I was vacillating about going on a pollinator tour yesterday at a local land conservancy. We had been to an opening/tour of a distillery on Friday and then Saturday we braved the heat again for the urban horticulture field day at the agricultural research station.  In the end I decided I’d probably regret it if I skipped it. I’m so glad I went!

Susan

While the tour started with a general introduction to pollinators and their importance, the main focus of the event was bumble bees. We learned about their life cycle and got some helpful tips on how to photograph and identify them. The presenter encouraged us to submit our sightings to Bumble Bee Watch, a citizen science project I started looking at earlier this summer but hadn’t gotten around to submitting anything to. If you’re in North America I suggest you check it out and consider getting involved.

Bumble Bee on Echinacea

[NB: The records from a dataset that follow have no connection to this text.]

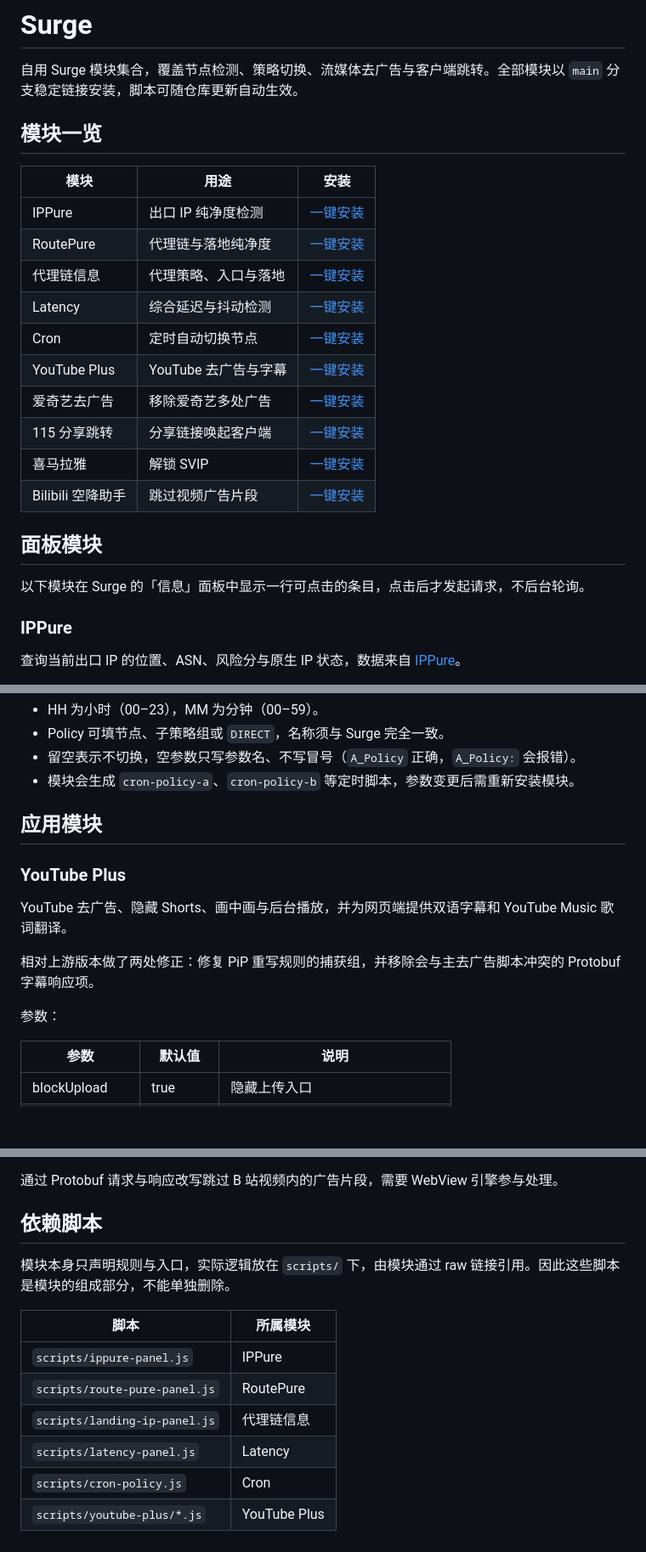
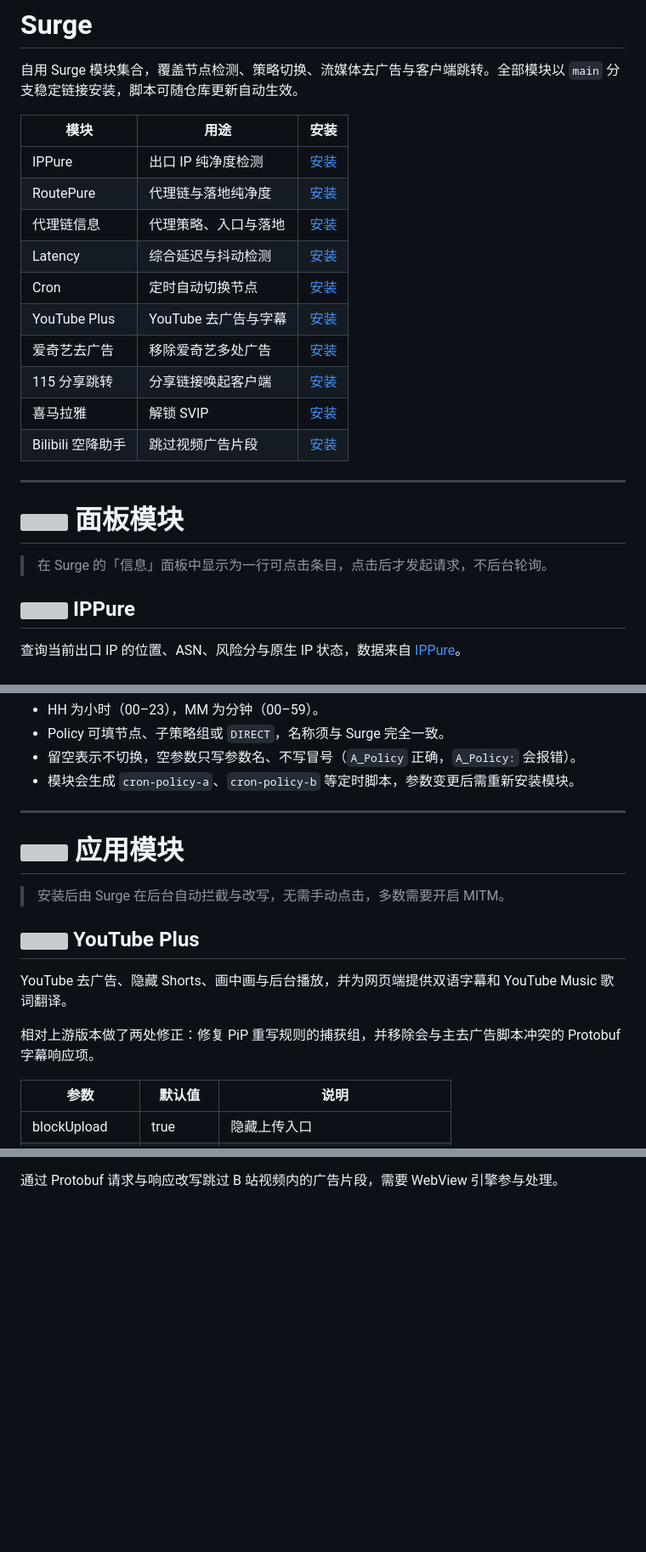
Before and after one commit to BABYANYU/Surge, a Markdown page: README.md, 3 parts joined by grey strips. Shown at 85% size. Drawn GitHub-style; blank space fills up the shorter version; grey boxes are pictures that could not be loaded.

Commit message:
Restructure README with category icons and heading hierarchy

```diff
--- a/README.md
+++ b/README.md
@@ -2,26 +2,26 @@
 
 自用 Surge 模块集合，覆盖节点检测、策略切换、流媒体去广告与客户端跳转。全部模块以 `main` 分支稳定链接安装，脚本可随仓库更新自动生效。
 
-## 模块一览
-
 | 模块 | 用途 | 安装 |
 | --- | --- | --- |
-| IPPure | 出口 IP 纯净度检测 | [一键安装](https://babyanyu.github.io/Surge/?m=ippure) |
-| RoutePure | 代理链与落地纯净度 | [一键安装](https://babyanyu.github.io/Surge/?m=routepure) |
-| 代理链信息 | 代理策略、入口与落地 | [一键安装](https://babyanyu.github.io/Surge/?m=landing) |
-| Latency | 综合延迟与抖动检测 | [一键安装](https://babyanyu.github.io/Surge/?m=latency) |
-| Cron | 定时自动切换节点 | [一键安装](https://babyanyu.github.io/Surge/?m=cron) |
-| YouTube Plus | YouTube 去广告与字幕 | [一键安装](https://babyanyu.github.io/Surge/?m=youtube) |
-| 爱奇艺去广告 | 移除爱奇艺多处广告 | [一键安装](https://babyanyu.github.io/Surge/?m=iqiyi) |
-| 115 分享跳转 | 分享链接唤起客户端 | [一键安装](https://babyanyu.github.io/Surge/?m=share115) |
-| 喜马拉雅 | 解锁 SVIP | [一键安装](https://babyanyu.github.io/Surge/?m=ximalaya) |
-| Bilibili 空降助手 | 跳过视频广告片段 | [一键安装](https://babyanyu.github.io/Surge/?m=bilibili) |
+| IPPure | 出口 IP 纯净度检测 | [安装](https://babyanyu.github.io/Surge/?m=ippure) |
+| RoutePure | 代理链与落地纯净度 | [安装](https://babyanyu.github.io/Surge/?m=routepure) |
+| 代理链信息 | 代理策略、入口与落地 | [安装](https://babyanyu.github.io/Surge/?m=landing) |
+| Latency | 综合延迟与抖动检测 | [安装](https://babyanyu.github.io/Surge/?m=latency) |
+| Cron | 定时自动切换节点 | [安装](https://babyanyu.github.io/Surge/?m=cron) |
+| YouTube Plus | YouTube 去广告与字幕 | [安装](https://babyanyu.github.io/Surge/?m=youtube) |
+| 爱奇艺去广告 | 移除爱奇艺多处广告 | [安装](https://babyanyu.github.io/Surge/?m=iqiyi) |
+| 115 分享跳转 | 分享链接唤起客户端 | [安装](https://babyanyu.github.io/Surge/?m=share115) |
+| 喜马拉雅 | 解锁 SVIP | [安装](https://babyanyu.github.io/Surge/?m=ximalaya) |
+| Bilibili 空降助手 | 跳过视频广告片段 | [安装](https://babyanyu.github.io/Surge/?m=bilibili) |
 
-## 面板模块
+---
 
-以下模块在 Surge 的「信息」面板中显示一行可点击的条目，点击后才发起请求，不后台轮询。
+# <img src="https://api.iconify.design/mdi:view-dashboard-outline.svg?color=%236699ff" width="28" alt=""> 面板模块
 
-### IPPure
+> 在 Surge 的「信息」面板中显示为一行可点击条目，点击后才发起请求，不后台轮询。
+
+## <img src="https://api.iconify.design/mdi:ip-network.svg?color=%236699ff" width="24" alt=""> IPPure
 
 查询当前出口 IP 的位置、ASN、风险分与原生 IP 状态，数据来自 [IPPure](https://ippure.com/)。
 
@@ -73,15 +77,17 @@
 - 留空表示不切换，空参数只写参数名、不写冒号（`A_Policy` 正确，`A_Policy:` 会报错）。
 - 模块会生成 `cron-policy-a`、`cron-policy-b` 等定时脚本，参数变更后需重新安装模块。
 
-## 应用模块
+---
 
-### YouTube Plus
+# <img src="https://api.iconify.design/mdi:apps.svg?color=%2334c759" width="28" alt=""> 应用模块
+
+> 安装后由 Surge 在后台自动拦截与改写，无需手动点击，多数需要开启 MITM。
+
+## <img src="https://api.iconify.design/mdi:youtube.svg?color=%2334c759" width="24" alt=""> YouTube Plus
 
 YouTube 去广告、隐藏 Shorts、画中画与后台播放，并为网页端提供双语字幕和 YouTube Music 歌词翻译。
 
 相对上游版本做了两处修正：修复 PiP 重写规则的捕获组，并移除会与主去广告脚本冲突的 Protobuf 字幕响应项。
-
-参数：
 
 | 参数 | 默认值 | 说明 |
 | --- | --- | --- |
@@ -112,15 +126,2 @@ MITM 覆盖 `*.googlevideo.com`、`www.youtube.com`、`m.youtube.com`、`tv.yout
 
 通过 Protobuf 请求与响应改写跳过 B 站视频内的广告片段，需要 WebView 引擎参与处理。
-
-## 依赖脚本
-
-模块本身只声明规则与入口，实际逻辑放在 `scripts/` 下，由模块通过 raw 链接引用。因此这些脚本是模块的组成部分，不能单独删除。
-
-| 脚本 | 所属模块 |
-| --- | --- |
-| `scripts/ippure-panel.js` | IPPure |
-| `scripts/route-pure-panel.js` | RoutePure |
-| `scripts/landing-ip-panel.js` | 代理链信息 |
-| `scripts/latency-panel.js` | Latency |
-| `scripts/cron-policy.js` | Cron |
-| `scripts/youtube-plus/*.js` | YouTube Plus |
```
Also changed, not shown: other parts of README.md (+24 -12 lines).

The weather has been on the dry side lately so there hasn’t been as much nectar available for bees. The purple coneflowers were popular. That’s where we saw this Brown-belted Bumble Bee, or at least that’s what I think it is. I’m not too sure of my identification skills at this point but hope with time and seeing more bees it will become easier. Bumble bees can be tricky to identify because the queens, males and worker females can all look different within a species and there are variations even within a sex.

Bees Gathering Pollen

The coneflowers also attracted these solitary bees who were busy collecting pollen for their brood.

Yellow Bumble Bee

In all we saw five species of bumble bees in the three hours we were there. This one in the jar is a Yellow Bumble Bee. Our guide was catching bees for us to see up close, first with a net, but then just by walking up to them and placing the jar over them. They were all released unharmed when we were done looking at them.

Monarch Caterpillar

Along with the bees we saw a few Monarch Butterfly caterpillars like this one. It seemed to be lost exploring a nodding onion stem rather than its usual milkweed host plants.

Solitary Bee on Mustard

It was cool to see so many people turn out for an event like this. There were even a couple of young boys in attendance who were really into it, asking good questions and having a great time finding bees. We all came away with information and suggestions of resources to help us continue our studies of bumble bees. Now I need to get out and see more bees before it’s too late. The flowers I associate with autumn, goldenrod and asters are starting to bloom and before we know it the bees will have tucked themselves away for winter.

Fun February Find

There was an exciting discovery in the back yard today.

Birdhouse

A couple of weeks ago I noticed something hanging on the back fence. It turned out to be a broken birdhouse packed full of mouse nest stuff. It’s not our birdhouse so I presume the previous neighbors found it and just hung it there.  I retrieved it intending to clean it out, put a new roof on it and hang it up somewhere this spring. Just now, as I started pulling out the nest I noticed what I thought were some discarded nut shells.

Coccoons

A closer look revealed something much more exciting. The birdhouse had become a beehouse. Those are old bumblebee cocoons!

Last year I put out an actual bumblebee house  hoping to attract a queen but didn’t have any luck. Now I’m wondering if this could be salvaged as a home attractive to bumblebees once again.

Nest Closeup

I’m going to consult with a couple of sources much more knowledgeable about such things on how to proceed. Having a  living bumblebee nest to observe in the yard would be the coolest.